■ Task prompt
All entries below are to be returned exactly, with pictures left out.

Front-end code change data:

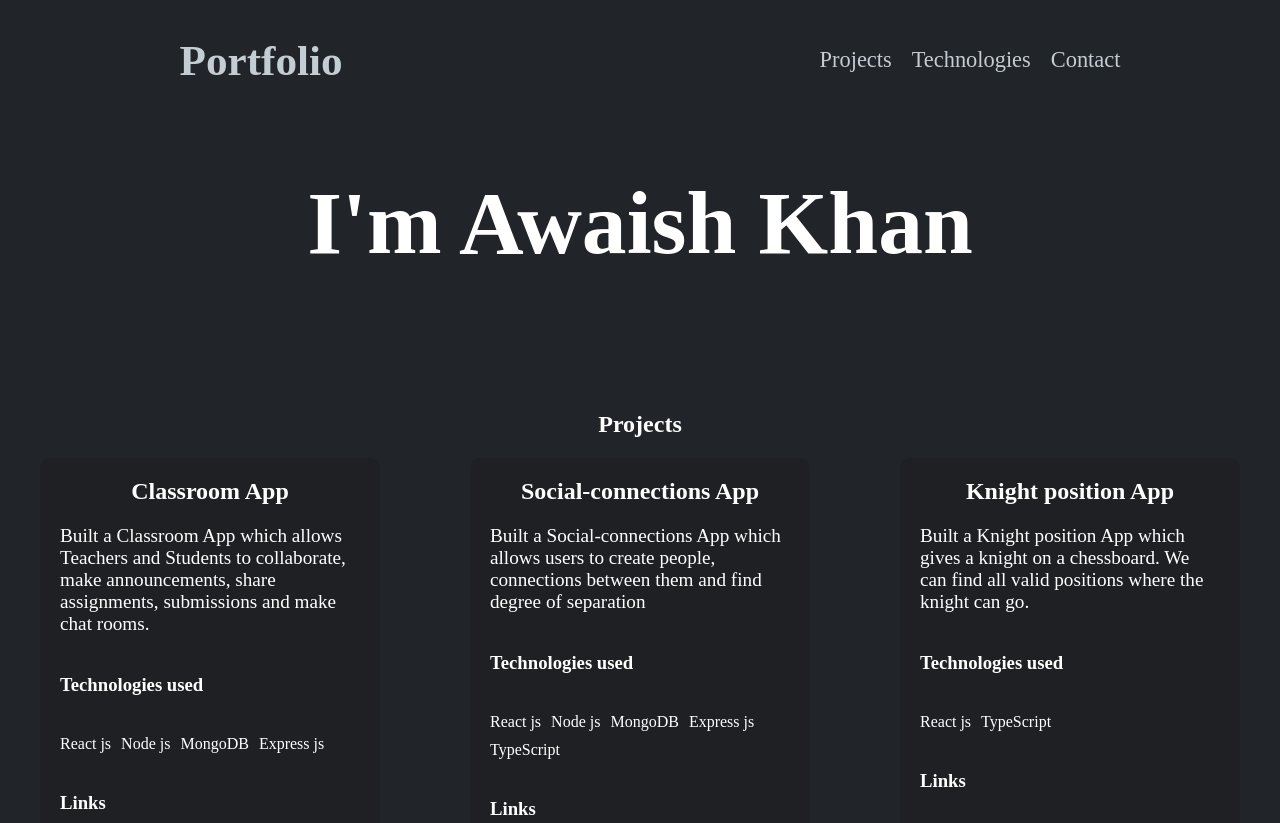
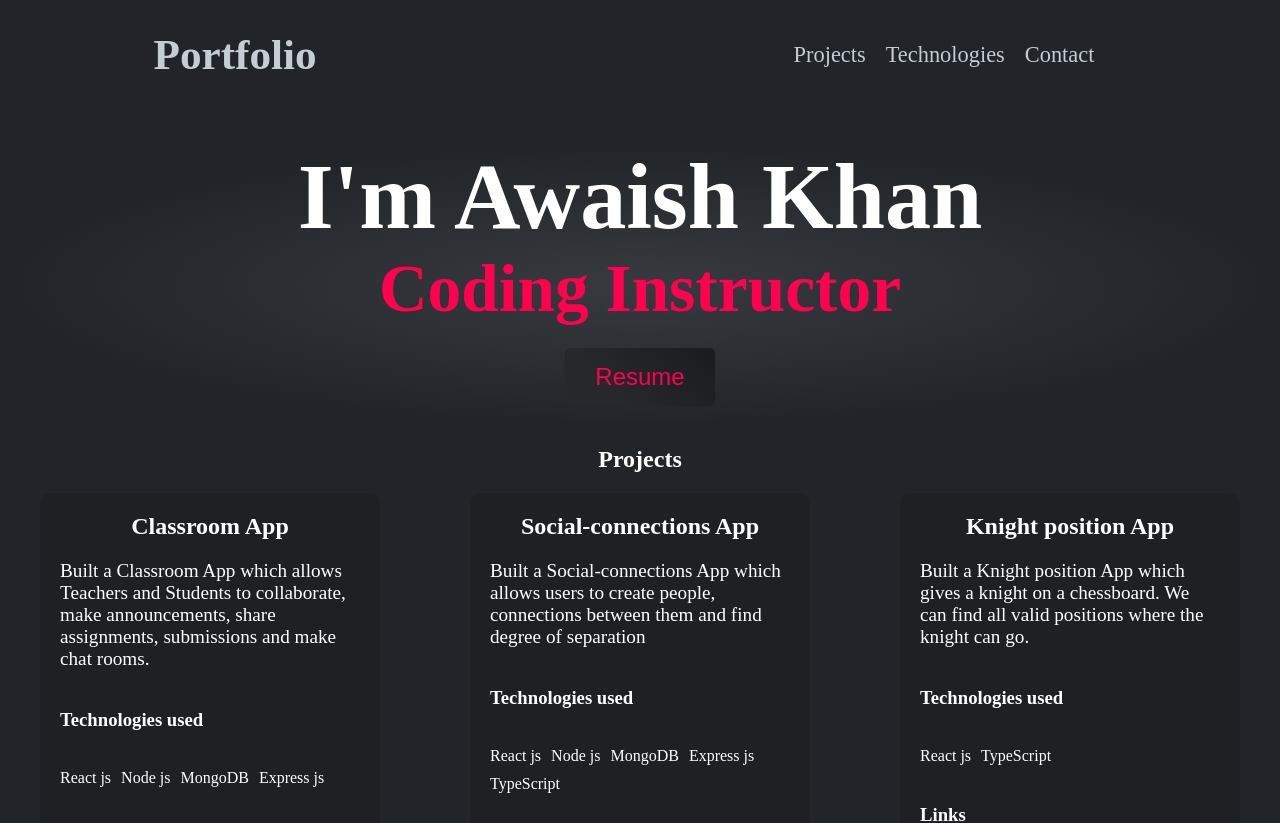
Before and after one commit to Awaish-prog/awaish-portfolio, a React (Create React App) app: page / in a window 1280 px wide. Shown: the top 823 px of the page. Built offline with nearby package versions, Linux system fonts and the light colour scheme; a web font is replaced by a local one.

Commit message:
Added colors to intro

```diff
--- a/src/CSS/Introduction.css
+++ b/src/CSS/Introduction.css
@@ -4,14 +4,22 @@
     justify-content: space-around;
     align-items: center;
     margin-top: 50px;
+    background-image: radial-gradient(#373a3e 0%, #212428 70%);
+    margin-top: 18vh;
+}
+.intro-title {
+    width: 100%;
+    display: flex;
+    flex-direction: column;
 }
 
 .intro-title > h1 {
-    font-size: 7vw;
+    font-size: 7.2vw;
     margin: 0;
+    text-align: center;
 }
 .intro-title > span {
-    font-size: 2.5vw;
+    font-size: 4.5vw;
     margin: 0;
 }
 .roleContainer {
@@ -22,7 +30,26 @@
     overflow: hidden;
     white-space: nowrap;
     text-align: center;
-    animation: changeWidth 2s infinite;
+    animation: changeWidth 2.5s infinite;
+    color: #ff014f;
+    margin: 0;
+}
+button {
+    width: fit-content;
+    align-self: center;
+    background-image: linear-gradient(45deg, #26282b 30%, #191c1f);
+    border: none;
+    padding: 15px 30px;
+    font-size: 1.5rem;
+    border-radius: 5px;
+    color:#ff014f;
+    margin: 20px 0;
+    cursor: pointer;
+    transition: margin 0.3s;
+}
+button:hover {
+    margin: 15px 0 25px 0;
+    background-image: linear-gradient(45deg, #191c1f 30%, #26282b);
 }
 
 @keyframes changeWidth {
@@ -30,7 +57,7 @@
         width: 0px;
     }
     50% {
-        width: 50vw;
+        width: 75vw;
     }
     100% {
         width: 0px;
--- a/src/CSS/Navbar.css
+++ b/src/CSS/Navbar.css
@@ -1,14 +1,16 @@
 header {
-    color: #c4ccd4;
     display: flex;
     align-items: center;
-    width: fit-content;
-    margin: 0 auto 0 auto;
+    width: 100%;
+    position: fixed;
+    top: 0;
+    background-color: #212428;
+    color: #c4ccd4;
 }
 header > h2 {
     width: 50vw;
-    margin-left: 20px;
     font-size: 2.7rem;
+    margin: 30px 0 30px 12vw;
 }
 .nav-element {
     width: fit-content;
--- a/src/Components/Introduction.js
+++ b/src/Components/Introduction.js
@@ -15,6 +15,7 @@ export default function Introduction(){
             <div className="intro-title">
                 <h1>I'm Awaish Khan</h1>
                 {<span className="roleContainer"><h3 className="role" onAnimationIteration={changeRole}>{role}</h3></span>}
+                <button>Resume</button>
             </div>
         </section>
     )
```
Also changed, not shown: src/CSS/Projects.css (line endings or trailing spaces).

■ Written solution
Before and after one commit to Awaish-prog/awaish-portfolio, a React (Create React App) app: page / in a window 1280 px wide. Shown: the top 823 px of the page. Built offline with nearby package versions, Linux system fonts and the light colour scheme; a web font is replaced by a local one.

Commit message:
Added colors to intro

```diff
--- a/src/CSS/Introduction.css
+++ b/src/CSS/Introduction.css
@@ -4,14 +4,22 @@
     justify-content: space-around;
     align-items: center;
     margin-top: 50px;
+    background-image: radial-gradient(#373a3e 0%, #212428 70%);
+    margin-top: 18vh;
+}
+.intro-title {
+    width: 100%;
+    display: flex;
+    flex-direction: column;
 }
 
 .intro-title > h1 {
-    font-size: 7vw;
+    font-size: 7.2vw;
     margin: 0;
+    text-align: center;
 }
 .intro-title > span {
-    font-size: 2.5vw;
+    font-size: 4.5vw;
     margin: 0;
 }
 .roleContainer {
@@ -22,7 +30,26 @@
     overflow: hidden;
     white-space: nowrap;
     text-align: center;
-    animation: changeWidth 2s infinite;
+    animation: changeWidth 2.5s infinite;
+    color: #ff014f;
+    margin: 0;
+}
+button {
+    width: fit-content;
+    align-self: center;
+    background-image: linear-gradient(45deg, #26282b 30%, #191c1f);
+    border: none;
+    padding: 15px 30px;
+    font-size: 1.5rem;
+    border-radius: 5px;
+    color:#ff014f;
+    margin: 20px 0;
+    cursor: pointer;
+    transition: margin 0.3s;
+}
+button:hover {
+    margin: 15px 0 25px 0;
+    background-image: linear-gradient(45deg, #191c1f 30%, #26282b);
 }
 
 @keyframes changeWidth {
@@ -30,7 +57,7 @@
         width: 0px;
     }
     50% {
-        width: 50vw;
+        width: 75vw;
     }
     100% {
         width: 0px;
--- a/src/CSS/Navbar.css
+++ b/src/CSS/Navbar.css
@@ -1,14 +1,16 @@
 header {
-    color: #c4ccd4;
     display: flex;
     align-items: center;
-    width: fit-content;
-    margin: 0 auto 0 auto;
+    width: 100%;
+    position: fixed;
+    top: 0;
+    background-color: #212428;
+    color: #c4ccd4;
 }
 header > h2 {
     width: 50vw;
-    margin-left: 20px;
     font-size: 2.7rem;
+    margin: 30px 0 30px 12vw;
 }
 .nav-element {
     width: fit-content;
--- a/src/Components/Introduction.js
+++ b/src/Components/Introduction.js
@@ -15,6 +15,7 @@ export default function Introduction(){
             <div className="intro-title">
                 <h1>I'm Awaish Khan</h1>
                 {<span className="roleContainer"><h3 className="role" onAnimationIteration={changeRole}>{role}</h3></span>}
+                <button>Resume</button>
             </div>
         </section>
     )
```
Also changed, not shown: src/CSS/Projects.css (line endings or trailing spaces).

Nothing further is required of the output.